You can use vertical text in which the text in your text box is on its side. In that case, the text can be read by tilting your head and reading from top to bottom or bottom to top.
- Use the instructions above to create your text box and type in the text.
- Select the box by clicking on it once.
- In the Drawing Object Properties Panel, be sure the bottom section labeled Position and Size is open.
- In the Rotation area you’ll see a setting that says 0.00 degrees (if this is the first time you’ve adjusted this setting).
- 90.0 degrees will set it to read from bottom to top. 180.0 degrees will turn your text upside down. 270.0 degrees will set your text to read from top to bottom.
You can enter the amount manually by typing it in the box. You can also click the white downward-pointing arrow on a blue background to reveal some preset percentages you can choose.
In the Rotation area of the Drawing Object Properties Panel there is also a circle that looks like a clock with one hand.
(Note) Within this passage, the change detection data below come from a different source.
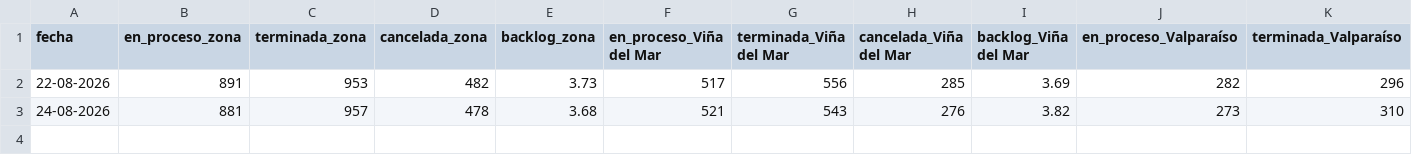
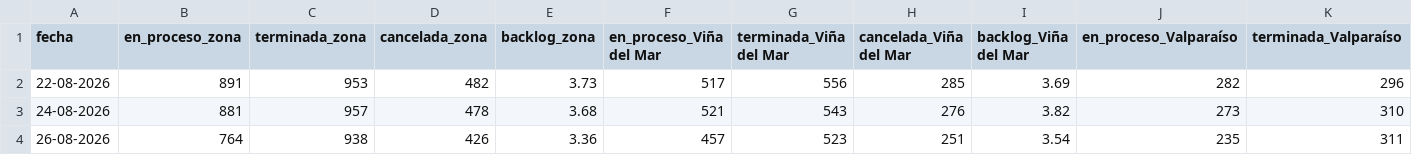
Before and after one commit to portalkpistecnicos/backlog-instalaciones, a CSV file: historico/kpis_historico.csv, drawn as a sheet; only a part is shown; rows hold the shown columns only; the diff names each change by its address in the sheet, - before the commit and + after, or states it on an @@ line.

```diff
--- a/historico/kpis_historico.csv
+++ b/historico/kpis_historico.csv
+row 4: 26-08-2026 | 764 | 938 | 426 | 3.36 | 457 | 523 | 251 | 3.54 | 235 | 311
```
Also changed, not shown: 1 other file.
Place your mouse at the end of the “clock hand” and drag it around the circle to rotate the text box to any point along the circle.
Note: You may have heard that there is a vertical text box available in OpenOffice Writer. It is true that such a box is available. In my experience it seems to work fine in Windows but is problematic on Mac computers. It requires making some changes to your language settings in Preferences/Options on Windows and MacOS. I find that it is not worth the trouble, especially considering that you can get the same result by just drawing a basic text box from the Drawing Toolbar, then rotate it 90 or 270 degrees depending upon which direction you wish to read the text..
Bonus tip #2: Using stacked text in front of an image in OpenOffice Writer
You can also create your text box with stacked text where the letters are stacked on top of each other.
One way you can do that is to type your letters out in the text box then move the left and right sizing handles inward until all letters are forced to appear one below the other.
You will have better results with centering stacked text if you type the letters in one at a time and use Shift + Return to move down to the next character. Do this even for spaces between words. Otherwise, your words will run together. You can then select all of the text and center it.
Using the instructions you’ve just read, you should find it easy to have text attractively placed in front of an image in OpenOffice Writer. If it seems a bit difficult at first, go through the steps again. You’ll soon find yourself placing text in front of images with no trouble at all.